Poem of the Week | December 15, 2014

This week we offer a new poem by Adam Giannelli. Giannelli’s poems have appeared in the Kenyon Review, New England Review, Yale Review, Southwest Review, FIELD, and elsewhere. He is the translator of a selection of prose poems by Marosa di Giorgio, Diadem (BOA Editions, 2012), which was shortlisted for the 2013 PEN Award for Poetry in Translation, and the editor of High Lonesome (Oberlin College Press, 2006), a collection of essays on Charles Wright. He currently studies at the University of Utah, where he is a doctoral student in literature and creative writing, and a poetry editor for Quarterly West. For more information, visit adamgiannelli.com.

Author’s note:

“The String” owes in part to the tradition of the so-called metaphysical conceit. The poem sustains an elaborate comparison, marrying the concrete—the string—with the abstract. The abstract component, intentionally obscure, is intimated throughout the poem, and I hope the string takes on new layers of meaning as it appears within different contexts. It is one of my favorite words in the English language, and I’m amazed by how such a tiny, insolent word can encompass so many categories. Male or female, animal or human, abstract or concrete—it holds all.
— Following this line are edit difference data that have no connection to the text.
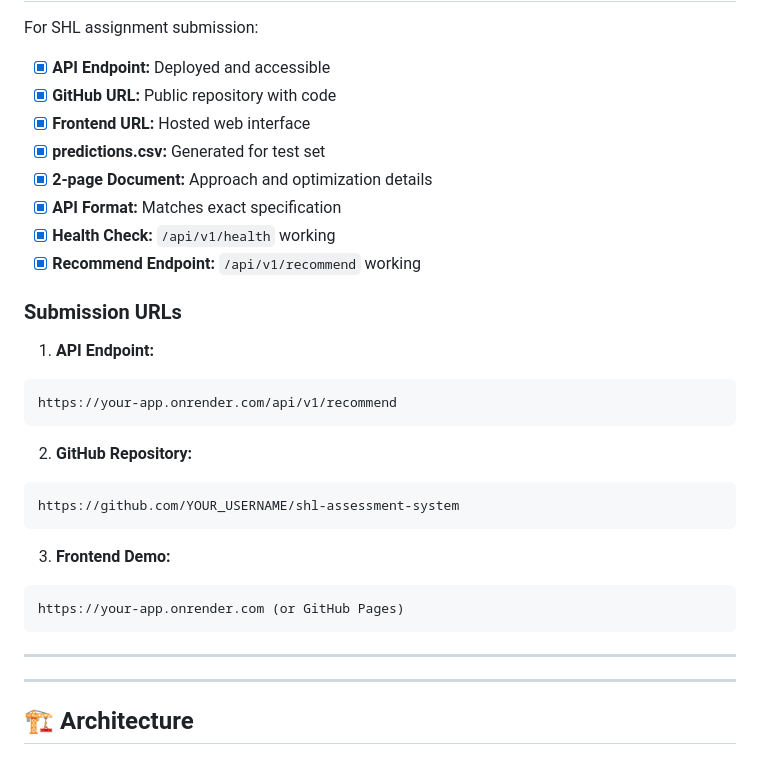
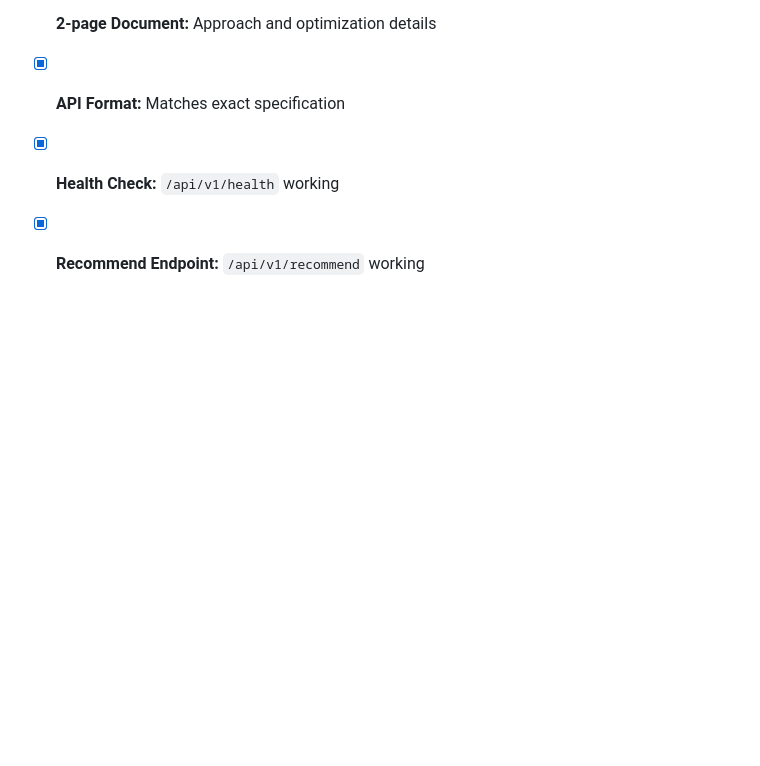
Before and after one commit to rishabhbhati634/assesment-recommendation, a Markdown page: README.md, the part around the change. Rendered like a GitHub page; blank space fills up the shorter version.

Commit message:
Remove submission URLs section from README
Removed submission URLs from the README.

````diff
--- a/README.md
+++ b/README.md
@@ -393,25 +393,3 @@ For SHL assignment submission:
 - [x] **API Format:** Matches exact specification
 - [x] **Health Check:** `/api/v1/health` working
 - [x] **Recommend Endpoint:** `/api/v1/recommend` working
-
-### **Submission URLs**
-
-1. **API Endpoint:**
-```
-https://your-app.onrender.com/api/v1/recommend
-```
-
-2. **GitHub Repository:**
-```
-https://github.com/YOUR_USERNAME/shl-assessment-system
-```
-
-3. **Frontend Demo:**
-```
-https://your-app.onrender.com (or GitHub Pages)
-```
-
----
----
-
-## 🏗️ Architecture
````
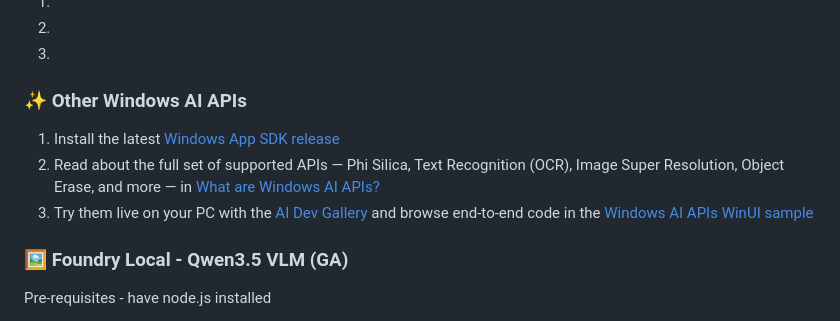
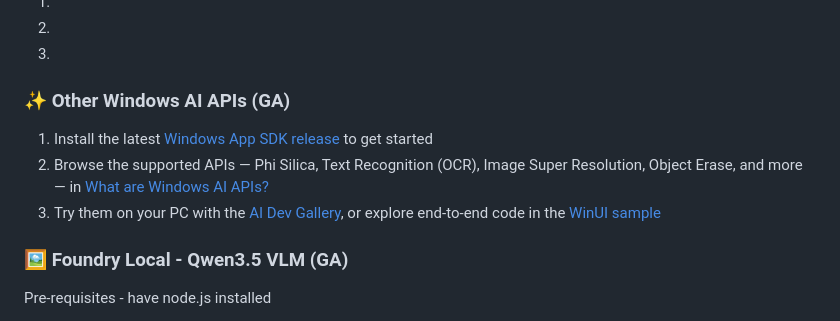
Before and after one commit to microsoft/Build26-BRK260-build-apps-with-local-ai-for-unmetered-intelligence-on-every-windows-pc, a Markdown page: README.md, the part around the change. GitHub-like rendering.

Commit message:
Refine Other Windows AI APIs section and Foundry Local catalog link

```diff
--- a/README.md
+++ b/README.md
@@ -40,11 +40,11 @@ Each section below maps to a demo from the session, with links and quick steps t
 2.
 3.
 
-### ✨ Other Windows AI APIs
+### ✨ Other Windows AI APIs (GA)
 
-1. Install the latest [Windows App SDK release](https://learn.microsoft.com/en-us/windows/apps/windows-app-sdk/downloads)
-2. Read about the full set of supported APIs — Phi Silica, Text Recognition (OCR), Image Super Resolution, Object Erase, and more — in [What are Windows AI APIs?](https://learn.microsoft.com/en-us/windows/ai/apis/)
-3. Try them live on your PC with the [AI Dev Gallery](https://aka.ms/ai-dev-gallery) and browse end-to-end code in the [Windows AI APIs WinUI sample](https://github.com/microsoft/WindowsAppSDK-Samples/tree/release/experimental/Samples/WindowsAIFoundry)
+1. Install the latest [Windows App SDK release](https://learn.microsoft.com/en-us/windows/apps/windows-app-sdk/downloads) to get started
+2. Browse the supported APIs — Phi Silica, Text Recognition (OCR), Image Super Resolution, Object Erase, and more — in [What are Windows AI APIs?](https://learn.microsoft.com/en-us/windows/ai/apis/)
+3. Try them on your PC with the [AI Dev Gallery](https://aka.ms/ai-dev-gallery), or explore end-to-end code in the [WinUI sample](https://github.com/microsoft/WindowsAppSDK-Samples/tree/release/experimental/Samples/WindowsAIFoundry)
 
 ### 🖼️ Foundry Local - Qwen3.5 VLM (GA)
 
```
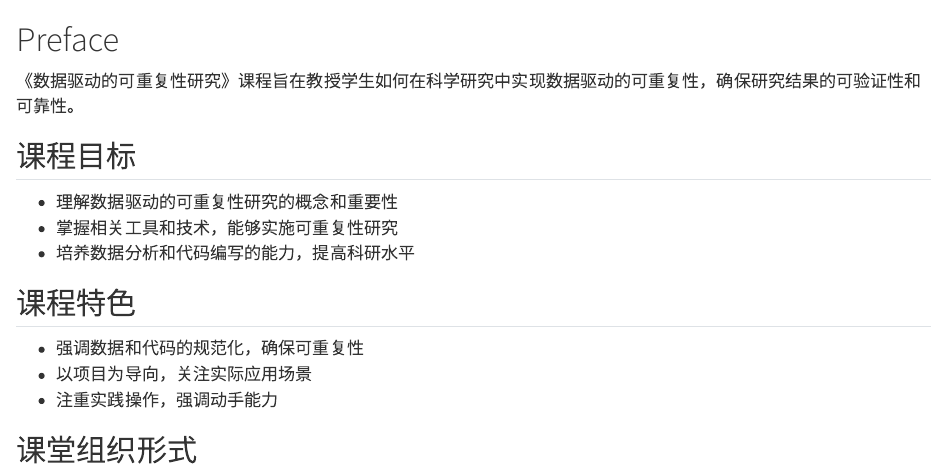
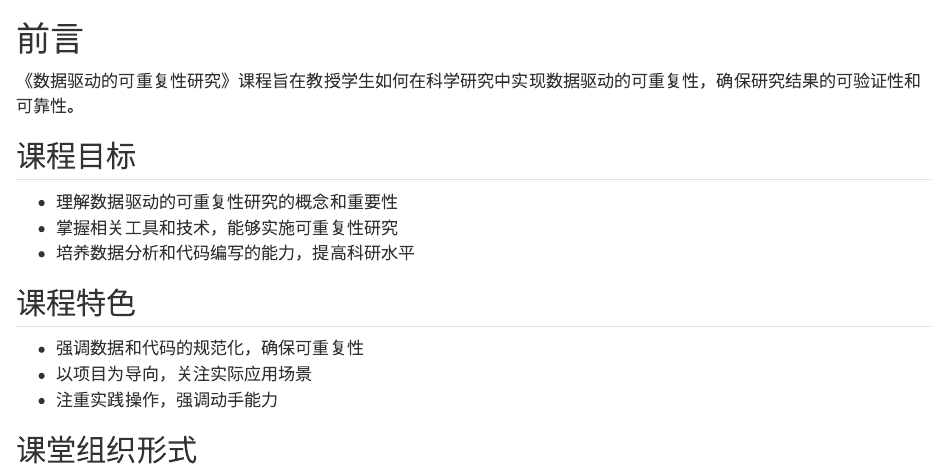
Before and after one commit to manman925/hxm, a Quarto document (index.qmd): the page in a window 1100 px wide, from its top. Rendered offline with R 4.5, knitr and Pandoc in place of Quarto, with nearby package versions.

Commit message:
更新课程项目简介，修改章节标题，调整文档格式以支持中文排版

```diff
--- a/_quarto.yml
+++ b/_quarto.yml
@@ -20,7 +20,7 @@ book:
     - part: 课程简介
       chapters:
         - what-is-reproducible-study.qmd
-        - intro.qmd
+        - project-introduction.qmd
     - part: 环境搭建
       chapters:
         - reproducible-data-analysis-environment.qmd
@@ -104,7 +104,7 @@ format:
               <script src="https://cdn.jsdelivr.net/npm/mathjax@3/es5/tex-mml-chtml.js"></script>
               <script async src="https://hypothes.is/embed.js"></script>
   pdf:
-    documentclass: scrreprt
+    documentclass: ctexbook
     papersize: a4
     margin: 1.5cm
     mermaid-format: png
@@ -116,10 +116,10 @@ format:
     out-width: 100%
     include-in-header:
           text: |
-            \sloppy
-            \usepackage{ctex}
-            \usepackage{amsthm,mathrsfs}
-            \usepackage{fvextra}
-            \DefineVerbatimEnvironment{Highlighting}{Verbatim}{breaklines,commandchars=\\\{\}}
-            \usepackage[version=4]{mhchem}
-            \usepackage{siunitx}
+            \sloppy % 解决中英文混排的断行问题
+            \usepackage{ctex} % 中文支持, 用于中文书籍排版
+            \usepackage{amsthm,mathrsfs} % 数学支持, 数学字体
+            \usepackage{fvextra} % 代码块支持, 代码块中支持断行
+            \DefineVerbatimEnvironment{Highlighting}{Verbatim}{breaklines,commandchars=\\\{\}} % 代码块中支持断行
+            \usepackage[version=4]{mhchem} % 化学方程式支持
+            \usepackage{siunitx} % 国际单位支持
--- a/index.qmd
+++ b/index.qmd
@@ -1,4 +1,4 @@
-# Preface {.unnumbered}
+# 前言 {.unnumbered}
 
 《数据驱动的可重复性研究》课程旨在教授学生如何在科学研究中实现数据驱动的可重复性，确保研究结果的可验证性和可靠性。
 
```
Also changed, not shown: project-introduction.qmd (renamed from intro.qmd).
I was living in Queens, New York, when I wrote the poem, and much of the imagery borrows from those surroundings—Rockaway Beach, Flushing Meadows. I regularly took the Q53 bus, but—due to my unreliable memory and the insistence of rhythm—I ended up going with “fifty-seven.”

 

The String

 

If a circle is what you’re after, you must
make a knot. If tautness,
pull.

 

It begins—
a band of cream, the sash
of steaming windows on the fifty-seven bus

 

in the rain, the edge of spume that fizzles
over the sand at Rockaway after each wave

 

rumbles then retreats—
cumulus then stratus.

 

In the morning you step out the front door
and squint—the ocean inside

 

breaking—a single plume,
aria, tendril.

 

You decide whether to pull the line—
drawing back a curtain or wafting a kite

 

in the half-breeze—to thread it through
ice skates at Flushing Meadows,

 

or wind it into a coil around itself
—nautilus, ribbon—or fold it over

 

the edge of a knife
and cut it in half.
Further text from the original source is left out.